We recognise that interface
design is often a complex and involved process. But by drawing
upon a variety of user-centred principles and usability
engineering design processes the effort can be focused, which can
help optimise the design process.
Early design efforts should be
informed by a number of elements:
Understanding the Needs of
Roles & Relationships
Goal and Task Analysis
Knowing What Works & What Doesn't
Knowing the user requirements
enables us to evaluate competing products with more certainty of
what the user is trying to achieve. By testing the competing
products we learn what elements are usable and which are not.
We also gain a rough idea of the design elements that exist and
of what is technically possible.
Conceptual designs should not
be limited to re-providing what competitors offer through their
products.

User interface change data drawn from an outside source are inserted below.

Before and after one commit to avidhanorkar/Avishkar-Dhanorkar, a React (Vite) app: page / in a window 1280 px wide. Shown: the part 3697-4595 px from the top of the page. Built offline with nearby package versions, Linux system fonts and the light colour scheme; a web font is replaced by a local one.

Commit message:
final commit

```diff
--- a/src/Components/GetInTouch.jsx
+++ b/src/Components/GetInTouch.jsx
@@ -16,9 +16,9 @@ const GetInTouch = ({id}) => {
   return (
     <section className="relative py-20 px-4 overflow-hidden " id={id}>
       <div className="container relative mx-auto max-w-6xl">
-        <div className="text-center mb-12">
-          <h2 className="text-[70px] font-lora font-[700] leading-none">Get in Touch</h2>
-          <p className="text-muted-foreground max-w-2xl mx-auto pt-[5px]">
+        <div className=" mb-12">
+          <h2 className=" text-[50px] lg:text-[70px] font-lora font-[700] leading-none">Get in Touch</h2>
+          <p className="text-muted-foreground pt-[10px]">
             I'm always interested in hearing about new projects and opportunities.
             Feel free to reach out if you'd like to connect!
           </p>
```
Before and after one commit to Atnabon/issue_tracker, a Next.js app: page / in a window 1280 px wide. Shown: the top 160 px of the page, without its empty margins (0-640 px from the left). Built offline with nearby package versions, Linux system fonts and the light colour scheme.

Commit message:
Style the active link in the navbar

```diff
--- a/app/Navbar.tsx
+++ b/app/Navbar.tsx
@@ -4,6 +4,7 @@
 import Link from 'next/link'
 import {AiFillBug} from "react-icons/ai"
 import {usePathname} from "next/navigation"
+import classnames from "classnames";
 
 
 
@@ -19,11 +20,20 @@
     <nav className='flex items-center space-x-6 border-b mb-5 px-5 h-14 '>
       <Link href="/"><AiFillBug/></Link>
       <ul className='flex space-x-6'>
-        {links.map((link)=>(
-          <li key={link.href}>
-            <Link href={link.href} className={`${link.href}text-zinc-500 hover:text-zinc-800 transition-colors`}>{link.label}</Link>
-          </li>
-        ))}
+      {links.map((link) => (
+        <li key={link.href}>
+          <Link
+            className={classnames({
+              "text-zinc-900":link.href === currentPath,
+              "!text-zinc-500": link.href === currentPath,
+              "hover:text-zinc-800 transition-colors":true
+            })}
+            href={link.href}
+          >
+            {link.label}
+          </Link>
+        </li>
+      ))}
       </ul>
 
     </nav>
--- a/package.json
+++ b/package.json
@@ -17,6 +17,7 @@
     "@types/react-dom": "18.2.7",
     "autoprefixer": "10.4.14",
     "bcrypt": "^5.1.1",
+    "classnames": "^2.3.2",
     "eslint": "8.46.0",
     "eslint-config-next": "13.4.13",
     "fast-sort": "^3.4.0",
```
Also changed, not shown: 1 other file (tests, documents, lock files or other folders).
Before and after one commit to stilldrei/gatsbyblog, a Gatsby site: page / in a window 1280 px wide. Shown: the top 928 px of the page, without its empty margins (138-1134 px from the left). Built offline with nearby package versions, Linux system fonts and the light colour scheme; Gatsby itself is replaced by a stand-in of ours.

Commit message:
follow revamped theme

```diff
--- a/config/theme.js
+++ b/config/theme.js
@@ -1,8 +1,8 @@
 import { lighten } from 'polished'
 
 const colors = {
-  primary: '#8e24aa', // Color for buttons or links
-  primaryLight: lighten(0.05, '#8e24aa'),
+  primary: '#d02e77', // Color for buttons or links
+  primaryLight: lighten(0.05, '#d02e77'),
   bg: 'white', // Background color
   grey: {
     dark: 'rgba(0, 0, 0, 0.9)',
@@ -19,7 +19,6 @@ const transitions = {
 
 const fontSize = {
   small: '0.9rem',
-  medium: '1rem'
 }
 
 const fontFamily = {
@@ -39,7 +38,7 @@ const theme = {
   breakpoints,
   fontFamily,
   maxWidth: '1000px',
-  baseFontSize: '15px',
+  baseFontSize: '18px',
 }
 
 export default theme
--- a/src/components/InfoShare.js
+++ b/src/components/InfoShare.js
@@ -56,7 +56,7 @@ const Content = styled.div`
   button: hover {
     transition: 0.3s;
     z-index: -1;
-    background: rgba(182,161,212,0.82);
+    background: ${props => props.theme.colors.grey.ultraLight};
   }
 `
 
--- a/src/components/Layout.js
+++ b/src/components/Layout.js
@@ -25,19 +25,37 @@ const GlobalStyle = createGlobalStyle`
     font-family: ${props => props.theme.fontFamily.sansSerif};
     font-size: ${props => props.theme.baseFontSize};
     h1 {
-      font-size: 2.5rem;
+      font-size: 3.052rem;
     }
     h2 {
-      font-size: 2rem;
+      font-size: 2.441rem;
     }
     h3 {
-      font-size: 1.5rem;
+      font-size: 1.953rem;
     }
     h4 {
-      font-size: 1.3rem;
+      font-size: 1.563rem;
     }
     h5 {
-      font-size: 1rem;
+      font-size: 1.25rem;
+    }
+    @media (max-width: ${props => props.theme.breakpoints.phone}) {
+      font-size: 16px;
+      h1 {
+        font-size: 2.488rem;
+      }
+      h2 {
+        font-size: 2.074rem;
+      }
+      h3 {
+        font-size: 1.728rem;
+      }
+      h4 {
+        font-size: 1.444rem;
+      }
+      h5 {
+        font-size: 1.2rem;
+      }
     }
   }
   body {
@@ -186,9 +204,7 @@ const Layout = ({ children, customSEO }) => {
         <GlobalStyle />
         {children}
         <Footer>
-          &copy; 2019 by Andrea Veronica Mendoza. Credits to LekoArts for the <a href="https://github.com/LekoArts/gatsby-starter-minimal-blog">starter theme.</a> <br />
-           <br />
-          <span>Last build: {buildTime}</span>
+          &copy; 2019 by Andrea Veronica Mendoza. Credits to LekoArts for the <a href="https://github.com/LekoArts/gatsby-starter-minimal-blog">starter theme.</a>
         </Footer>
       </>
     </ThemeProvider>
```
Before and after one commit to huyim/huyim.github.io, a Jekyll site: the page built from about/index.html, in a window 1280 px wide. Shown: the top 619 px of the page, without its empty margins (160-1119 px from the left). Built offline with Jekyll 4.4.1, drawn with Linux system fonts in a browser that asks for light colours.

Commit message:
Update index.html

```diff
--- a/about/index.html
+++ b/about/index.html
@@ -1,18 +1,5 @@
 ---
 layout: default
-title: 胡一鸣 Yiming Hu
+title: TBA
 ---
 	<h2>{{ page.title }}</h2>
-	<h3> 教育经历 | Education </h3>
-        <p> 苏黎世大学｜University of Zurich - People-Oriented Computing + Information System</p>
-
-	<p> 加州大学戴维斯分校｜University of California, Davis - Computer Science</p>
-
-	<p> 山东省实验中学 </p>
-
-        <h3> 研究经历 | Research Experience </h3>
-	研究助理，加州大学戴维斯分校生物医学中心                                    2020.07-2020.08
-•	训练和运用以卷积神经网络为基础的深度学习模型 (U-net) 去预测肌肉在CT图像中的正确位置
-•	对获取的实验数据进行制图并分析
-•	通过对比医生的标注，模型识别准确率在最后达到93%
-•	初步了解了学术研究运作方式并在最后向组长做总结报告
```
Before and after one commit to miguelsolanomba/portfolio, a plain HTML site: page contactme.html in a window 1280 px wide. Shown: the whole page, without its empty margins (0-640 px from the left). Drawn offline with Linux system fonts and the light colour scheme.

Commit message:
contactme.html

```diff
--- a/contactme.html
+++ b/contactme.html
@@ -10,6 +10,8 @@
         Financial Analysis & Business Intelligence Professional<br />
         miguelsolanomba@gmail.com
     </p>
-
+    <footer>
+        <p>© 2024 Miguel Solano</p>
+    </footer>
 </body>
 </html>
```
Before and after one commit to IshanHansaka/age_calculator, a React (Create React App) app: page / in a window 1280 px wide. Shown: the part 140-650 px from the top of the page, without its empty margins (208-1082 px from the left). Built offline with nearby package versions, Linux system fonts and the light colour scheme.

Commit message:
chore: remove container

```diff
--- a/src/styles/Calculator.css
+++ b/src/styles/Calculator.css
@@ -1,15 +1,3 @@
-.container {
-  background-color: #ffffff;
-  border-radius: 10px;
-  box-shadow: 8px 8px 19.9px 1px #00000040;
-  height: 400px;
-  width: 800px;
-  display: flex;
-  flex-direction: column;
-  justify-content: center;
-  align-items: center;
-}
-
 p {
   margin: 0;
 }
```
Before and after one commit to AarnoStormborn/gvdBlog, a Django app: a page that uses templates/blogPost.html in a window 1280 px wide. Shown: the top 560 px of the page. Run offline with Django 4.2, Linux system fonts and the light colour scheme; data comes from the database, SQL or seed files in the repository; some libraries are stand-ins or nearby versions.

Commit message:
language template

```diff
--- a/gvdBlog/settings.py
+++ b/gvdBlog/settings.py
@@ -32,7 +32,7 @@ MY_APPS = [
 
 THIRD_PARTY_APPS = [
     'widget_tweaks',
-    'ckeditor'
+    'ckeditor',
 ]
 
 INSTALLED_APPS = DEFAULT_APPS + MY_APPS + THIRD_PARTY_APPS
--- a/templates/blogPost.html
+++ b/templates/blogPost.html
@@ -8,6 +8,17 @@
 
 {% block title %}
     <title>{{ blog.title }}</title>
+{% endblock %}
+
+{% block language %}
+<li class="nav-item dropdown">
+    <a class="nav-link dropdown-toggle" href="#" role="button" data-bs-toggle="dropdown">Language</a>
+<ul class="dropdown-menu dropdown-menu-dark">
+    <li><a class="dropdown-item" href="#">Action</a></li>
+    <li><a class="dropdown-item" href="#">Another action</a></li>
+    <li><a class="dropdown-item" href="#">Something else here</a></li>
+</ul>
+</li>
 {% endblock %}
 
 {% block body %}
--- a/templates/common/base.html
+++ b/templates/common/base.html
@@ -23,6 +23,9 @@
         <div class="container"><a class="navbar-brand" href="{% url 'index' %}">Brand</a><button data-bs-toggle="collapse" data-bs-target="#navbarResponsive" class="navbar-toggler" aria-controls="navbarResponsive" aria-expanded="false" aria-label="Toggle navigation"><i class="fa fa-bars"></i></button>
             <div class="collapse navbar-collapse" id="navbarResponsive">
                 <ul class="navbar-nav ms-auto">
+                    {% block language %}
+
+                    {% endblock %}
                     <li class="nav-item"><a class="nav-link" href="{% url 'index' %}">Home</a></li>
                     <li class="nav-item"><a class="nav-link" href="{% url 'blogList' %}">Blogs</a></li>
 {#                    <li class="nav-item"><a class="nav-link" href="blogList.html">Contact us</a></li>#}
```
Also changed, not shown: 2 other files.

Additional research enables us to learn what other
features could also be included or technical capabilities that
could be used.
Using a Quick and Dirty Design
Our final goal in the design
process is to produce one design. But a final design
solution is rarely found after one design effort. Because of this,
the design processes should be quick and dirty. It must also
be iterative. We will not waste hours trying to make designs
perfect before they are tested with the target audience. We
use four steps in our process:
1. Consider requirements
3. Evaluate without users and
modify design where necessary
4. Test with users.
Then modify based on results from
the test and information from the specification, etc.
Beginning with the Abstract
A typical abstract design stage
begins with devising multiple designs and aims at achieving one
final abstract design that can be used in the detailed design
phases. In the early stages of design we find it helpful to
abstract away from detailed design solutions and focus on the
intended structure, organisation, and workflow. We use the
design stage to "flesh out" multiple
design concepts to the point
where they can be evaluated objectively.
We use a number of techniques and
technologies through out this process.
"Bang for the Buck!"
Brainstorming various models is
a useful approach. We take into account findings from the user
requirements analysis, competitive evaluations and additional
research to help derive the concepts.
The scenarios/stories detailed
for persona development can be re-used to demonstrate how the
conceptual designs(s) will satisfy users, environmental and
Where more than one conceptual
model has been developed, it is valuable to gain the users'
insights into what the model means to them and how they think it
will help them meet their goals. We do this by walking through
the scenarios/stories with the users.
Paper Mockups (Paper-Based
Low-fidelity designs are often
best presented as paper mockups (also known as paper-based
prototypes). Paper mockups rely on simple tools such as paper,
scissors, and yellow "post-it" notes. Paper mockups help bypass
the time and effort required to create a working, coded user
interface and instead emphasises the real issue - the interface
and whether the users are able to achieve their goals.
Large Interactive Display
The Usability Laboratory also
utilise large interactive display surfaces (LIDS) which are
back-projected large screens controlled by a computer. The
screen interaction is operated by a keyboard, mouse, pen or
user's fingers or hand. The LIDS is useful when exploring
design ideas with a group of users. The screen is large and
easy to view from all angles. All people involved are
encouraged to explain and sketch elements themselves. It is a
great brainstorming tool - things can be added or removed, and
cut, copied and pasted effectively. We can also easily record
all interaction with a scan converter.
Quick Working Prototypes
Where a concept is relatively
unique and difficult to describe and understand without a
working model used as an example, the Usability Laboratory
develops quick working prototypes of specific elements to help
with the low-fidelity design stage.
Moving on to the Detailed Design
Typically, only one abstract
design is brought forward from the abstract design process to the
detailed design process. In the detailed design process we
build on this model bringing more specific interaction and content
During this stage, we may choose
to extend the paper-based mockups we have developed or work with
our clients to produce a working prototype.